After the Eagles lost their third straight game, and Bill Davis' defense was slaughtered by the Broncos (join the club!), the coordinator stood at the podium at the NovaCare Complex and promised improvement.
"The fundamentals, the techniques, the understanding, the players playing with each other, it is moving forward," Davis said. "The results did not show in that game obviously, so I'm asking you to trust me even though there are not the results. ... It will turn. It will turn."
As far as guarantees go, it wasn't quite up there with Joe Namath's assurance, but like Broadway Joe, Davis has delivered upon his pledge. No one is saying the defense is great, or even good, but it's better.
The unit has improved across the board. In the last five games, the Eagles are allowing fewer points (18.6 a game to 34.5) and less yards (397.4 to 446.8), even with the garbage yards the Raiders accumulated. They're better on third down (37 percent conversion rate to 44.2), have forced more turnovers (10 to 5), and have held opposing quarterbacks to a lower completion percentage (55.7 to 70.2).
The quality of the quarterbacks pre- and post-Davis' promise has had something to do with the decrease in accuracy, but the drop is still striking.
On the ground, the Eagles have become one of the more stout units in the league. The numbers don't quite show it because Oakland picked up 210 yards rushing on Sunday -- mostly on Terrelle Pryor scrambles and when the Birds went with a prevent defense -- but the production up front has been consistently solid.
Cedric Thornton has played near a Pro Bowl level. Fletcher Cox continues to improve in the new system. A recent trade that opened the door for a rookie, as illustrated below, should only help. And the other young linemen seem to be adapting to the two-gap techniques the Eagles typically use on expected running downs.
Davis will need his run stoppers to be on their "A" game with the Aaron Rodgers-less Packers more likely to rely on running backs Eddie Lacy and James Starks than usual.
But first a closer look at why the Eagles have been able to rely on their run defense:
As I sat and wrote in the Coliseum press box after the game, there was an Oakland sports radio guy (I think) that yelled at the top of his lungs for about two minutes, "Stop running the ball up the middle!" Or something to that nature. I assume he was upset with how many times the Raiders called for inside rushes, but some credit has to be given to the middle of the Eagles line, specifically rookie Bennie Logan.
He's already ahead of Isaac Sopoaga, who was dealt to the Patriots last week. Here he was on the second play of the game, lined up in the traditional one-technique nose tackle spot in the Eagles base defense:
The Raiders didn't double team Logan and he blew up center Stefan Wisniewski to impede running back Darren McFadden's progress. Cox and other Eagles swarmed to the ball -- Trent Cole was credited with the tackle on the official stat sheet -- but Logan made the initial contact:
A series later, Logan was back at nose tackle. This time, the Raiders helped Wisniewski by having the guard chip Logan before moving to the next level.
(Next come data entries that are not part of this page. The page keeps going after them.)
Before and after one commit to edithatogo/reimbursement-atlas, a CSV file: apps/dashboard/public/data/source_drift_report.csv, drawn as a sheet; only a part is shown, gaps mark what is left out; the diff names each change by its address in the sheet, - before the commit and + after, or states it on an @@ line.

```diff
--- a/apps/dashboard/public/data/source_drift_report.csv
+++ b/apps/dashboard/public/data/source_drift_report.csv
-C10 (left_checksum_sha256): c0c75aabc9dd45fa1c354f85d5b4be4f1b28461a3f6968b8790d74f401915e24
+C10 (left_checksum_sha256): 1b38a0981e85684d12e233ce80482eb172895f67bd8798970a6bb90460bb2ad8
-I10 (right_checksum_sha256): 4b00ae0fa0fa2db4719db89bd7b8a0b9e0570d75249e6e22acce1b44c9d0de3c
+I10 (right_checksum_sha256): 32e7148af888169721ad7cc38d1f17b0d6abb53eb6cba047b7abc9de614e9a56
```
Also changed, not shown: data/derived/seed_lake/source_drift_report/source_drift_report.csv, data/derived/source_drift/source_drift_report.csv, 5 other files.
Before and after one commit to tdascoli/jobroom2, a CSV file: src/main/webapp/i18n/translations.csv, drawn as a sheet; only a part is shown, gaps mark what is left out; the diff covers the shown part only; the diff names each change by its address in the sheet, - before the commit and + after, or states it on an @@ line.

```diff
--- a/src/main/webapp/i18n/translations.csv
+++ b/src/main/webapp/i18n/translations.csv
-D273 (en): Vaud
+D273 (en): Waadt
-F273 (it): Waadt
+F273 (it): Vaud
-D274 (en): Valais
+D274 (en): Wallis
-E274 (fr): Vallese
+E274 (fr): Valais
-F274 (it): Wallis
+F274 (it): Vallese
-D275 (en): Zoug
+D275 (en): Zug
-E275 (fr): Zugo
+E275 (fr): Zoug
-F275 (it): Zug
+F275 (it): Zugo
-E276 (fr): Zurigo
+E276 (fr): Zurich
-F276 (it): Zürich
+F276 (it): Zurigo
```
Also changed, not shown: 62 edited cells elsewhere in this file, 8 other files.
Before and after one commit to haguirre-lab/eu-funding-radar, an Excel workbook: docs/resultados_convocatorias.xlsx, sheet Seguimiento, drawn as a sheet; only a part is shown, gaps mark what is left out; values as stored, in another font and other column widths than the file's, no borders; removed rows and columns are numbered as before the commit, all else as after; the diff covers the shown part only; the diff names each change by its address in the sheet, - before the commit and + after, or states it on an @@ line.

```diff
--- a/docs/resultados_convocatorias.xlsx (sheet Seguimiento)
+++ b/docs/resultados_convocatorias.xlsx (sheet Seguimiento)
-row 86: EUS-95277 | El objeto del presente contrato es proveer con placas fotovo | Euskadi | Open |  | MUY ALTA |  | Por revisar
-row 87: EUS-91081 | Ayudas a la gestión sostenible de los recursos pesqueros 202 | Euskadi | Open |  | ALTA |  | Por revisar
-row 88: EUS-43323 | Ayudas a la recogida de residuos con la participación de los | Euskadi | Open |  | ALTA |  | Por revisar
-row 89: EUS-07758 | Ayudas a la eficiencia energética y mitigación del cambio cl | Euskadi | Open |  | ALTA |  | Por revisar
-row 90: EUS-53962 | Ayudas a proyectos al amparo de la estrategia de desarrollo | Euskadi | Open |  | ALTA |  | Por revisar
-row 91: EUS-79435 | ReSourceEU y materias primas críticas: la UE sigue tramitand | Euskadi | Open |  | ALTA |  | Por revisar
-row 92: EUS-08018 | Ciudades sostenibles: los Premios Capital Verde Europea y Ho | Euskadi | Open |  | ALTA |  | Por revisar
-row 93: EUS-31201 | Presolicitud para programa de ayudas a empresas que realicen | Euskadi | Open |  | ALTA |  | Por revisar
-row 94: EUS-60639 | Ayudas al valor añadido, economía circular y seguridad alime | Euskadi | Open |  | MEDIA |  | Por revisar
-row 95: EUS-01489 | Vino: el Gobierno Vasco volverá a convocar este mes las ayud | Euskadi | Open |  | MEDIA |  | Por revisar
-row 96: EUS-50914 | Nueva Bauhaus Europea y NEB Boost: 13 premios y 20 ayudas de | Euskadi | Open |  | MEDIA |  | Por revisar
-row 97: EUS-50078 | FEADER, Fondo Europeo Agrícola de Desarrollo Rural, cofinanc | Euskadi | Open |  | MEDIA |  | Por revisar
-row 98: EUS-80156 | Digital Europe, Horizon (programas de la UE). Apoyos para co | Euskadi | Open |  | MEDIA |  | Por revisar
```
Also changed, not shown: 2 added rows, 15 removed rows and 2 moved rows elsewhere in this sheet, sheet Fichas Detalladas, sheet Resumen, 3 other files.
Cox, meanwhile, faced a single blocker:
But the chip wasn't enough to help Wisniewski and Logan, along with Cox, dropped McFadden for a short gain:
The Sopoaga trade was also meant to get undrafted rookie Damion Sqaure back on the active roster. Here he was with the second unit at nose tackle playing two-gap and taking on two blockers. And look who else was eating up blockers -- Curry may not be the long-term answer as a 3-4 defensive end, but the coaches have felt more comfortable playing him in that role on base downs.
With Square and Curry clogging up lanes, tailback Rashad Jennings was forced to change directions and ran into the waiting arms of DeMeco Ryans.
"It starts with those two-gap techniques that the d-linemen are getting better and better at," Davis said. "I just made a big point [during a meeting] about Vinny Curry."
There were a few long gains before Nick Foles and the offense opened up a landslide lead, such as when Logan and Cox ran a little game on first down and goal at the 8:
This was probably a call Davis would have liked to hit the reset button on. When Cox exploded inside, Logan ran a looping stunt -- probably not a move that plays to his strengths.
The right guard pulled and sealed Logan and the left guard grazed just enough of Ryans, who seemed to overrun the play:
Thornton didn't have his best game of the season, but I would be remiss if I didn't single him out. He's been consistently good against the run all season. Here he was lined up at end, directly over the guard, responsible for both gaps:
The Raiders right tackle chipped as the guard tried to turn Thornton and open a lane:
But Thornton just tossed the guard aside and when Connor Barwin, who earned special mention on this play, shed the tight end, Thornton stopped the fullback at the line: